Consumers are entitled to a host of federal and state protections as it relates to credit, mortgage loans and servicing, billing and debt collection. Consumer protection laws hold companies accountable when they seek to rake in profits by taking advantage of a buyer’s lack of bargaining power or access to information.
The Miami consumer protection lawyers at Jacobs Keeley are able to utilize these laws to fight back against abusive business practices, which are most often perpetuated against consumers in financial distress, when they are at their most vulnerable.
Some of the consumer protection laws that can work in your favor include:
- Truth-in-Lending Act
- Home Ownership Equal Protection Act
- Regulation X (Real Estate Settlement Procedures Act)
- Fair Debt Collection Practices Act
- Telephone Consumer Protection Act
- Florida Statute Title XXXIII Chapter 501 Consumer Protection
Predatory lending practices, which form the basis of many consumer protection lawsuits, cover a broad range of conduct, from charging exorbitant interest rates to hidden fees and penalties to application of payments to the low-interest portions of balances first.
Predatory mortgage lending in particular takes a severe toll. It drains families of wealth, destroys the benefits of home ownership and frequently leads to foreclosure action. In fact, it’s estimated Americans shell out more than $9 billion annually as a result of predatory practices.
Some types of predatory mortgage lending include:
- Excessive fees. These are fees and points not directly reflective of the mortgage loan’s interest rate. Lenders often get away with this because the costs are easily disguised when financed. Where a competitive loan might result in fees of less than 1 percent, predatory loans are accompanied by fees that top 5 percent.
- Steering. This is when a borrower is pushed into a subprime mortgage, even though he may qualify for a regular loan. Fannie Mae reported recently that as many as 50 percent of subprime mortgages could have qualified for loans with better terms. Worse, more than half of refinance mortgages in historically African American communities are subprime, compared to 9 percent in predominately white neighborhoods.
- Abusive pre-payment penalties. Borrowers who were roped into subprime loans are often eager to refinance as soon as their credit scores inch upward. However, 8 out of 10 subprime loans tack on a fee for paying a loan off early. Sometimes, these penalties can be in effect up to three years, and can cost the buyer up to six months’-worth of interest.
- Loan flipping.
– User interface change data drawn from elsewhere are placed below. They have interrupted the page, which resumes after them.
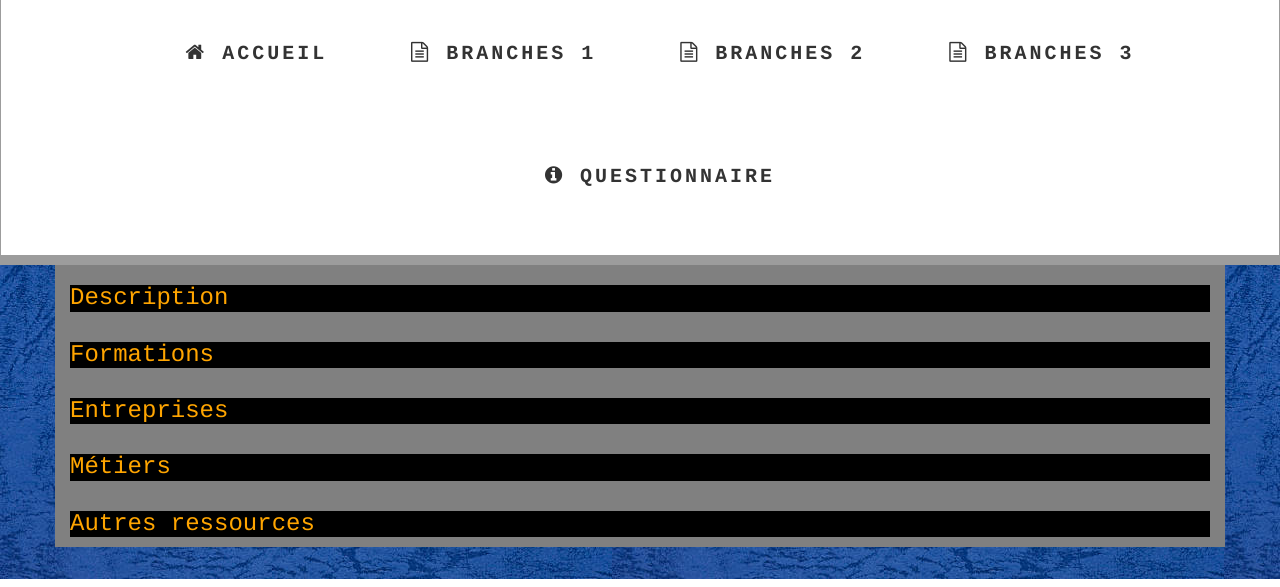
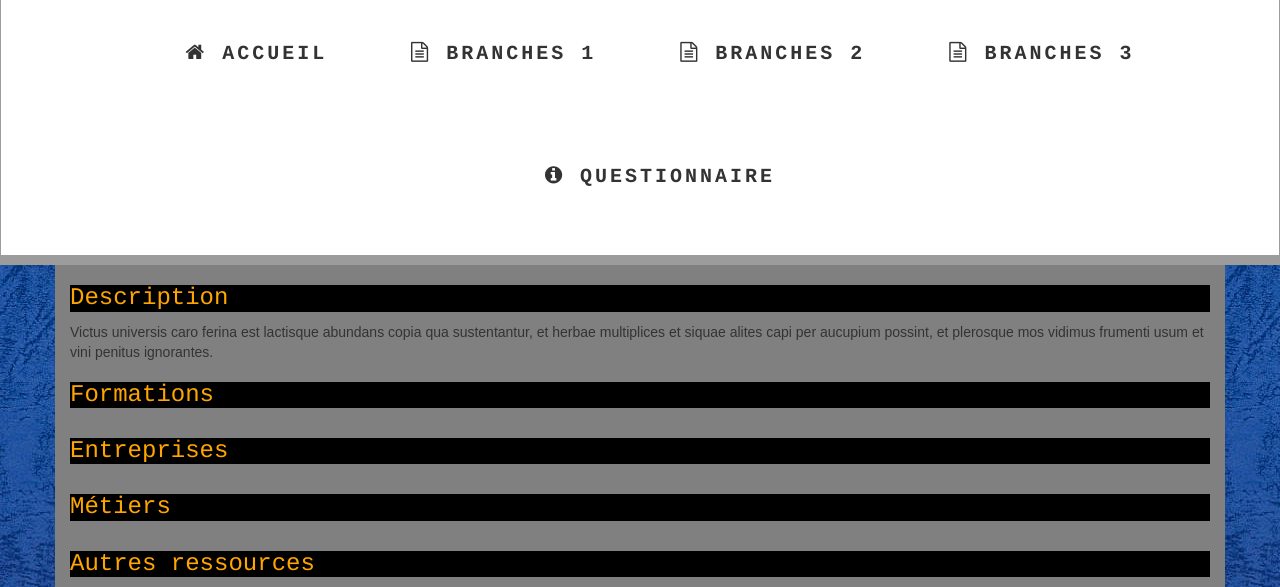
Before and after one commit to moreaumaxime/Orientator, a PHP site: page / in a window 1280 px wide. Shown: the part 221-808 px from the top of the page. Run offline with PHP 8.4, Linux system fonts and the light colour scheme; some libraries are stand-ins or nearby versions; some web fonts are replaced.

Commit message:
Update index.php

```diff
--- a/index.php
+++ b/index.php
@@ -21,6 +21,7 @@
         <div class="container site">
             <h2 class="text-title2">Description</h2>
 
+            <class="text">Victus universis caro ferina est lactisque abundans copia qua sustentantur, et herbae multiplices et siquae alites capi per aucupium possint, et plerosque mos vidimus frumenti usum et vini penitus ignorantes.</class>
 
         </div>
         <div class="container site">
```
This is when a lender refinances a property in order to collect a fee, even though the process yields no tangible benefit to the borrower. This can cost borrowers thousands of dollars, and can result in increased monthly payments and diminished home equity.
The Truth in Lending Act (TILA) and Home Ownership Equal Protection Act (HOEPA) aim were drafted to curb such abuses.Consumer Rights in Foreclosure
The foreclosure crisis exposed numerous unfair and illegal practices in the real estate industry – particularly among lenders and mortgage servicers.
Historically, those facing foreclosure could expect a run-around from mortgage servicers. Documents went missing, foreclosures churned forward despite loan modification efforts, important deadlines were missed and buyers couldn’t get anyone on the phone who could provide clear answers about what they owed or how to keep their homes.
Consumer protection laws effective January 2014 under Regulation X prohibit such activity, and provide clear guidelines for servicing standards.
Among these protections:
- Lenders must carefully assess a borrower’s ability to repay a loan. The new Qualified Mortgage standard will allow buyers to avoid risky features, such as interest-only payments.
- Servicers must issue a clear monthly statement so borrowers can see how payments are credited.
- Mortgage payments have to be credited the day they are received.
- Borrowers with adjustable rate mortgages must be given fair notice of an impending interest rate change.
- Servicers can no longer “dual-track” mortgages by moving forward with a foreclosure while also working through a loan modification;
- Homeowners are entitled to timely, accurate information about the status of their foreclosure;
- Servicers need to offer a continuous point of contact for borrowers fighting foreclosure, and those individuals must be able to access critical documents and answer important questions.
Other consumer protections shield those who have fallen behind on other bills such as credit card payments and outstanding medical balances.
Often, these people are targets of incessant calls from debt collection agencies. Litigation is a constant threat, even when the underlying debts are old or haven’t been sufficiently verified. Other scams involve “phantom” debt collectors, who knowingly attempt to collect debts consumers don’t owe or the agencies don’t have a right to pursue.
Under the Fair Debt Collection Practices Act and the Telephone Consumer Protection Act, consumers can fight back against agencies that violate codes or acceptable conduct.
Our experienced consumer rights attorneys recognize these kinds of deceptive and illegal business practices don’t just harm consumers. They distort the market by allowing dishonest companies to gain an unfair advantage over competitors who act ethically.
We are prepared not only to defend your rights, but also explore the launch of an offensive attack to call out companies that violate these important consumer protections.
If you're battling foreclosure in Miami or the surrounding areas contact Jacobs Keeley Trial Lawyers for a confidential appointment to discuss your rights.
Call us at (305) 358-7991.